- Supervote: Give the Decider three large dot stickers and write her initials on the sticker. Explain that you’ll prototype and test the solutions the Decider chooses.
Use this technique whenever you need to quickly gather ideas from the group and narrow down to a decision. Ask people to write ideas individually, then list them on a whiteboard, vote using small dot stickers, and let the Decider pick the winner.
To plan your prototype:
- Draw a grid: About fifteen square on a whiteboard.
- Choose an opening scene: how your customers usually encounter your product or service. Keep it simple (like a Google search, Facebook ad, content on the blog, etc.)
- Fill out the storyboard: Move existing sketches to the storyboard whenever you can. Include just enough detail to help the team prototype next day. The finished story should have five to fifteen steps.
- Pick the right tools: Use the tools that are rough, fast and flexible. Tools you use every day optimize for quality. We aim to create a prototype with just enough quality to evoke honest reactions from customers.
- Assign roles: Maker, Stitcher, Writer, Asset Collector, and Interviewer. You can also break the storyboard into smaller scenes and assign each to different team members.
- Once individual scenes are prototyped, the Stitcher checks for quality and ensures all the pieces make sense together.
- Do a trial run and look for mistakes. Make sure the Interviewer sees it and is ready with the interview script, and has reminded interviewees to come in the next day and has gift cards ready to be given.
- The key idea here is that anything can be prototyped within a day by a team, and prototypes are meant to be disposable. They are built just enough to learn, but not more. It should appear real to evoke an honest reaction from the interviewee.
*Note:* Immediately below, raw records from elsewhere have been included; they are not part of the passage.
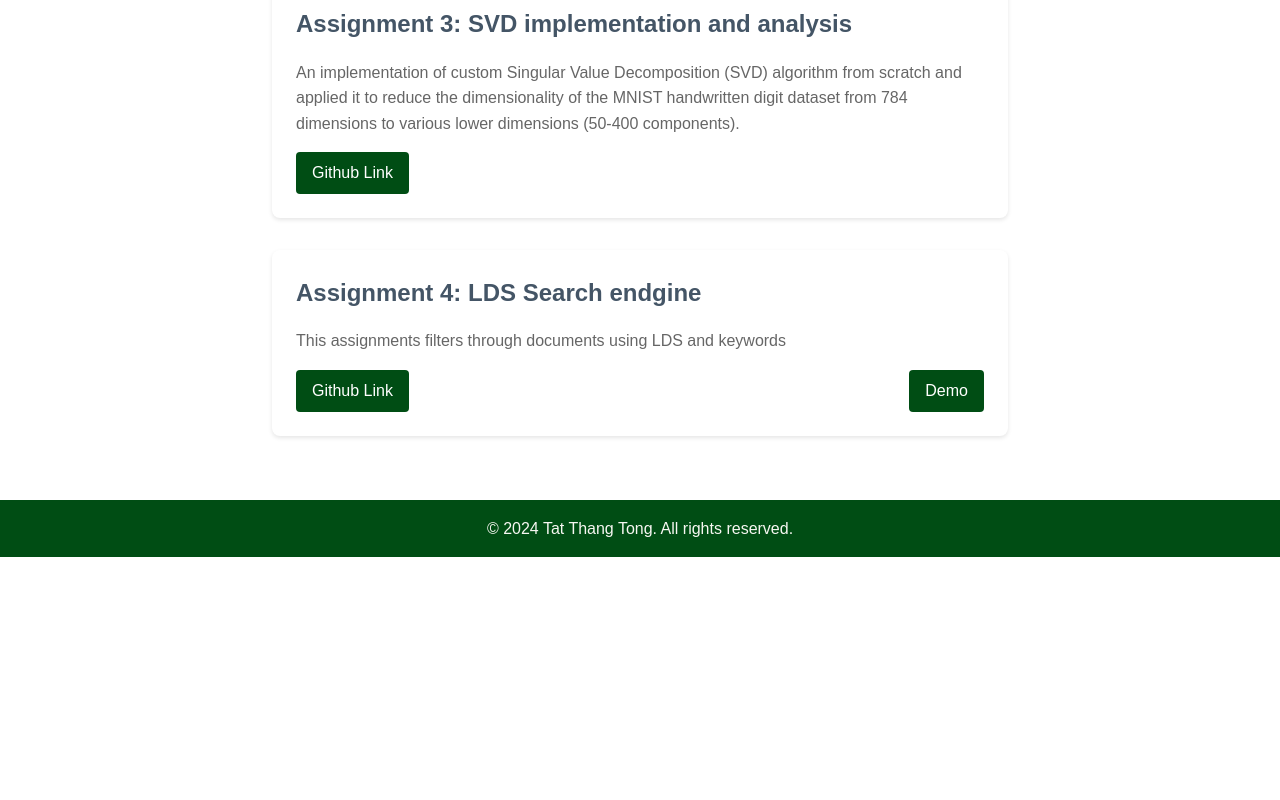
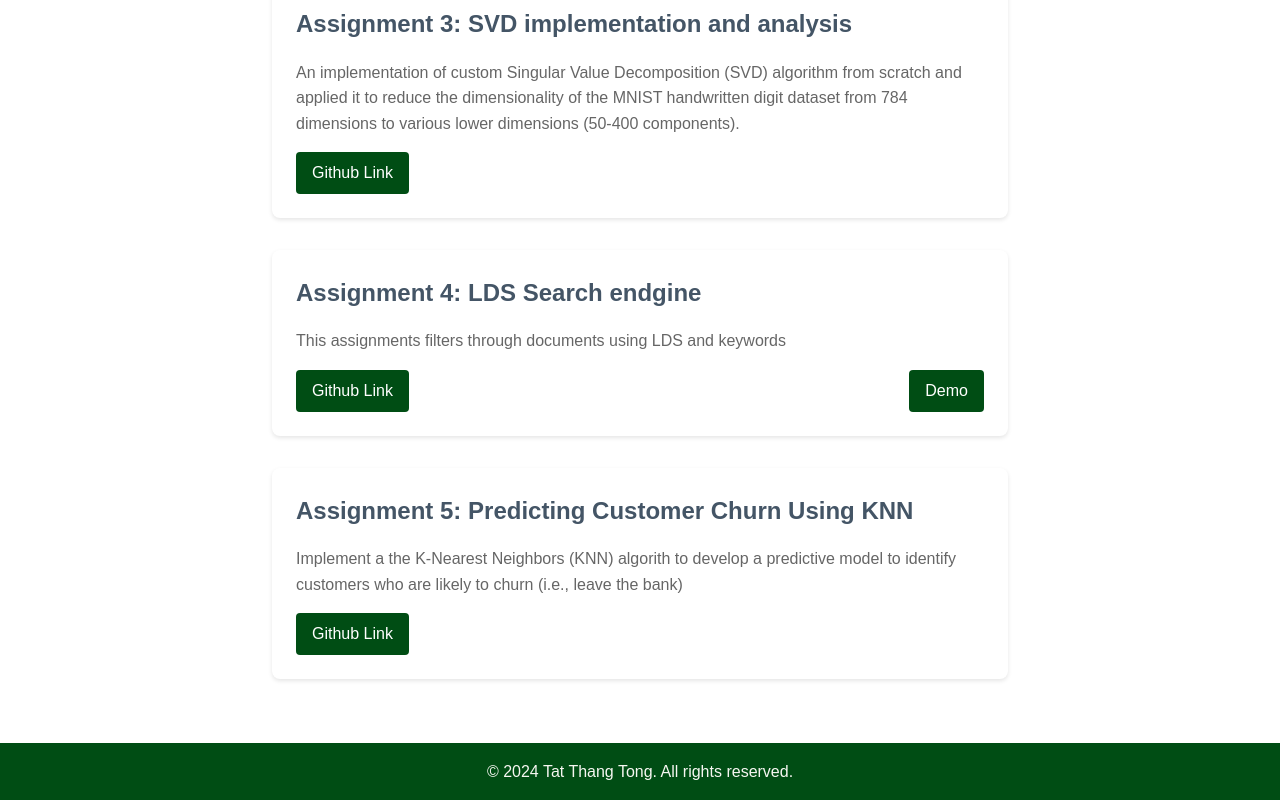
Before and after one commit to Kermit3T/Kermit3T.github.io, a React (Vite) app: page /assignments in a window 1280 px wide. Shown: the part 937-1737 px from the top of the page. Before the commit the page ends 1494 px from the top, so only its background shows below. Built offline with nearby package versions, Linux system fonts and the light colour scheme.

Commit message:
added assignment 5

```diff
--- a/src/pages/Assignments.jsx
+++ b/src/pages/Assignments.jsx
@@ -119,6 +119,18 @@ function Assignments() {
         </CustomLinkWrapper>
       </AssignmentCard>
 
+      <AssignmentCard>
+        <AssignmentTitle>Assignment 5: Predicting Customer Churn Using KNN</AssignmentTitle>
+        <AssignmentDescription>
+            Implement a the K-Nearest Neighbors (KNN) algorith to develop a predictive model to identify customers who are likely to churn (i.e., leave the bank)
+        </AssignmentDescription>
+        <CustomLinkWrapper>
+          <CustomLink href="https://github.com/Kermit3T/tongtt-assignment-5" target="_blank" rel="noopener noreferrer">
+            Github Link
+          </CustomLink>
+        </CustomLinkWrapper>
+      </AssignmentCard>
+
       {/* Add more AssignmentCard components for future assignments */}
     </AssignmentsWrapper>
   );
```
- Book two rooms: the sprint room where the team will watch a live video feed of the interview, and a separate smaller room for the actual interviews.
- Set up a video stream of a webcam pointed to the customer, a microphone, and if you’re testing on an iPhone/iPad or a digital device, then a document camera.
- Explain you’re looking for candid feedback. After a friendly welcome, start with easy small talk, then move on to questions about the topics you’re trying to learn.
- Remind the customer that some things may not work and that they are not being tested here. Ask them to think aloud, and watch them figure out the prototype on their own. Ask follow-up questions to help them think aloud.
- Ask questions that prompt the customer to summarize.
- Five interviews are enough. After five customer interviews, the significant patterns will emerge.
- Before the first interview, draw a grid on the whiteboard — a column for each customer, and a row for each prototype or section of a prototype.
- During each interview, take notes as you watch. Write down direct quotes, observations, and interpretations. Indicate whether that’s positive or negative.
- After each interview, stick up the notes on the whiteboard grid. Briefly discuss the interview, but don’t draw conclusions yet.
- Don’t’ disband the sprint team. Watch all five interviews together.
- Look for patterns and make a list of all the trends the team noticed. Label them as positive, negative or neutral.
- Review your long-term goal and the sprint questions, and decide how to follow-up after the sprint. Write it down.
- A winner every time: Your prototype might be an efficient failure or a flawed success. In every case, you’ll learn what you need for the next step.
I hope that going through this post has probably given you a concrete set of tools from the Sprint process. In a small team or startup, where it’s just not possible to drop everything to run a 5-day sprint, I find myself using some of these tools over and over again.
If you found this useful, it might be a good idea to read the entire process in detail with lots of examples in The Sprint Book by Jake Knapp with John Zeratsky and Braden Kowitz.
Thanks for reading this quick guide. This was originally published as part of the UX Design course on Commonlounge. You learn by working on real-world projects and getting feedback from industry mentors.